**Problem to work on:**
Each line starting at the one that contains "cfg = yaml.safe_load(f)" and ending at the one that contains "phrases to prompt" must be returned exactly, and the rest of the listing is left out.

**Records supplied:**
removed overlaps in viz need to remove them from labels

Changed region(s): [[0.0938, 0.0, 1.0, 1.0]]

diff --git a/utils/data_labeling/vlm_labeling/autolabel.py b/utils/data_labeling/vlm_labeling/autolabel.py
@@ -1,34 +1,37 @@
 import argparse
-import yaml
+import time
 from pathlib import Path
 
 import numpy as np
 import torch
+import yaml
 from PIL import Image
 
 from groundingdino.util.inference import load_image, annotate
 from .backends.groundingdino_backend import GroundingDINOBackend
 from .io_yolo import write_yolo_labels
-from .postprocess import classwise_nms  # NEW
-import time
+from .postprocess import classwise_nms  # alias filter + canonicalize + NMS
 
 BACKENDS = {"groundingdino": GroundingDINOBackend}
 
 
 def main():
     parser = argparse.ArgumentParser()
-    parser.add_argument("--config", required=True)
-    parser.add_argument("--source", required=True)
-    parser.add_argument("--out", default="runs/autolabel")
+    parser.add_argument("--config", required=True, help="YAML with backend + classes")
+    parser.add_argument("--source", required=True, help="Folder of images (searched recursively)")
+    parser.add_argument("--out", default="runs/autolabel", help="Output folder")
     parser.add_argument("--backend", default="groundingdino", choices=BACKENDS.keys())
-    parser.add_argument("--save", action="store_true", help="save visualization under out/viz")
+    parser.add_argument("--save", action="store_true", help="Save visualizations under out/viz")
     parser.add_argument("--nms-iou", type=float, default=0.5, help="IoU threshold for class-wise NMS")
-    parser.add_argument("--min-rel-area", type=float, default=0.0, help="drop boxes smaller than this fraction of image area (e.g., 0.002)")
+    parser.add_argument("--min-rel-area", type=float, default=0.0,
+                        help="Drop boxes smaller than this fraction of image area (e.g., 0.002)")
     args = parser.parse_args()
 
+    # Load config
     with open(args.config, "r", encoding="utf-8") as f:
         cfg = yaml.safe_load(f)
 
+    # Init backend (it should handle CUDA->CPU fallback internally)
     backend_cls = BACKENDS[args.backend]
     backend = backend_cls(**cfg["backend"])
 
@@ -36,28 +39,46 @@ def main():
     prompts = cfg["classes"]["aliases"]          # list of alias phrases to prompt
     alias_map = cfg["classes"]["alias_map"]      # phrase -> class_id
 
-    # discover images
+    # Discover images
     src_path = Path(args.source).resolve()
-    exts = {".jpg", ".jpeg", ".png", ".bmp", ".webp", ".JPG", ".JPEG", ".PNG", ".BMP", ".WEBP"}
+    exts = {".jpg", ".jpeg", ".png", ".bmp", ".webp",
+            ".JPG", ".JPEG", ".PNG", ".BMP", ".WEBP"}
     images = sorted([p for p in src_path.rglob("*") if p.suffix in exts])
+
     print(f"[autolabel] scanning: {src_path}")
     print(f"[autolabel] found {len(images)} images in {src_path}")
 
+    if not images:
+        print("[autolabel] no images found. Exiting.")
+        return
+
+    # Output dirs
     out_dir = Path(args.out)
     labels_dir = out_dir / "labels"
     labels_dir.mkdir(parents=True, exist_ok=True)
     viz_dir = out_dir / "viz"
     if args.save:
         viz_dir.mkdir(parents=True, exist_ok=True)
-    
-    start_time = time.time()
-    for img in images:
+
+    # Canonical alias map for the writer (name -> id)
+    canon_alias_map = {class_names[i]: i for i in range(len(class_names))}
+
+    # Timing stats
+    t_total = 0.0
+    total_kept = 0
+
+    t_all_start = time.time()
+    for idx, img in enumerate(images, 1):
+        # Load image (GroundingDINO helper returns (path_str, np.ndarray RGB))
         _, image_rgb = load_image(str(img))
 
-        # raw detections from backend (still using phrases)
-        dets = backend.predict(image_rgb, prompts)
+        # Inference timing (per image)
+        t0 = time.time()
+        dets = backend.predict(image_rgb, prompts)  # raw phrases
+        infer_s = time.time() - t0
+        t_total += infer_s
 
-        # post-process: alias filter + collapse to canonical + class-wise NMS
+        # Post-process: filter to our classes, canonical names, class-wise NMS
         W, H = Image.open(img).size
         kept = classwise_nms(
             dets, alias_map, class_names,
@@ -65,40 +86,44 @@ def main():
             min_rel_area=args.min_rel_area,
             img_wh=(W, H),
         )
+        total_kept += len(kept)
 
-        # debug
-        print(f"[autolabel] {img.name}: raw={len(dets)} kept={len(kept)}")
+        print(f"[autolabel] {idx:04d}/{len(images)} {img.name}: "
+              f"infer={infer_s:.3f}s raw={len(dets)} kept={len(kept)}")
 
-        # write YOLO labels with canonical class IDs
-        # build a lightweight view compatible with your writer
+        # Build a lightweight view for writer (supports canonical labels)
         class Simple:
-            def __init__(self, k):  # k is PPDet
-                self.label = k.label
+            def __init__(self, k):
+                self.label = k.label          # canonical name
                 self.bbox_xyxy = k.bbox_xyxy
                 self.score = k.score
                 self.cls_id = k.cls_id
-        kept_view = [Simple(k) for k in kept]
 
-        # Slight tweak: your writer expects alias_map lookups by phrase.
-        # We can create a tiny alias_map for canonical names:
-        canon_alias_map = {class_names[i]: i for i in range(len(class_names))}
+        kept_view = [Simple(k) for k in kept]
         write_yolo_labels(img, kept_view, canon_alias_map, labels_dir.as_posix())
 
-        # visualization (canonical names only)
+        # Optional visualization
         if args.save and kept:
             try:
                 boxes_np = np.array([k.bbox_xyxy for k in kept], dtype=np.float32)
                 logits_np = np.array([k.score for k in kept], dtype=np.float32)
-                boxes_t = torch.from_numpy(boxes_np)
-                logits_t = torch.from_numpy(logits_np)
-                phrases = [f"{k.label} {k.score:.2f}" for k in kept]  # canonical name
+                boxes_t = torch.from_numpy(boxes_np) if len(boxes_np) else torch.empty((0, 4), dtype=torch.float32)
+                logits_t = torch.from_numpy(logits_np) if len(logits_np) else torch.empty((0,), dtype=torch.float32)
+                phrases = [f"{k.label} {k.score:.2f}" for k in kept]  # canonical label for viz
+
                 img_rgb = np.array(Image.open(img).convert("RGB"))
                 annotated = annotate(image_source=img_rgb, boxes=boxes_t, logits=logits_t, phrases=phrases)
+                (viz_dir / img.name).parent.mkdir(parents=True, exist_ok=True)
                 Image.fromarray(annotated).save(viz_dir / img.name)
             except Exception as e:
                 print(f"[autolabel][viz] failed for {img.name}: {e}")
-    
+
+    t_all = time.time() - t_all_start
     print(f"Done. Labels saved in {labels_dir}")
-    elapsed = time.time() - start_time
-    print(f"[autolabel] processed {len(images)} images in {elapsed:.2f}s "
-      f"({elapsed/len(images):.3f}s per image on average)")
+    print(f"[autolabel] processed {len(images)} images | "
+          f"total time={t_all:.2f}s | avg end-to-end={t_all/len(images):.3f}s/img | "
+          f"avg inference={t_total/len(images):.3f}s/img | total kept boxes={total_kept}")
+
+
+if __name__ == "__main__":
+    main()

* * *

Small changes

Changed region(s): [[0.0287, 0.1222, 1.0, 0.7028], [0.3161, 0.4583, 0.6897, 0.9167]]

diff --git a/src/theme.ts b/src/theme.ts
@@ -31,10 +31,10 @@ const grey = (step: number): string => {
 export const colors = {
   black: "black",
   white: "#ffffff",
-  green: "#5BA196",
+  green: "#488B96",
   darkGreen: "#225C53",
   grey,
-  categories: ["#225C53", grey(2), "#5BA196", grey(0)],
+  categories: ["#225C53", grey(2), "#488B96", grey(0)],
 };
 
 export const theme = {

**Exercise output:**
         cfg = yaml.safe_load(f)
 
+    # Init backend (it should handle CUDA->CPU fallback internally)
     backend_cls = BACKENDS[args.backend]
     backend = backend_cls(**cfg["backend"])
 
@@ -36,28 +39,46 @@ def main():
     prompts = cfg["classes"]["aliases"]          # list of alias phrases to prompt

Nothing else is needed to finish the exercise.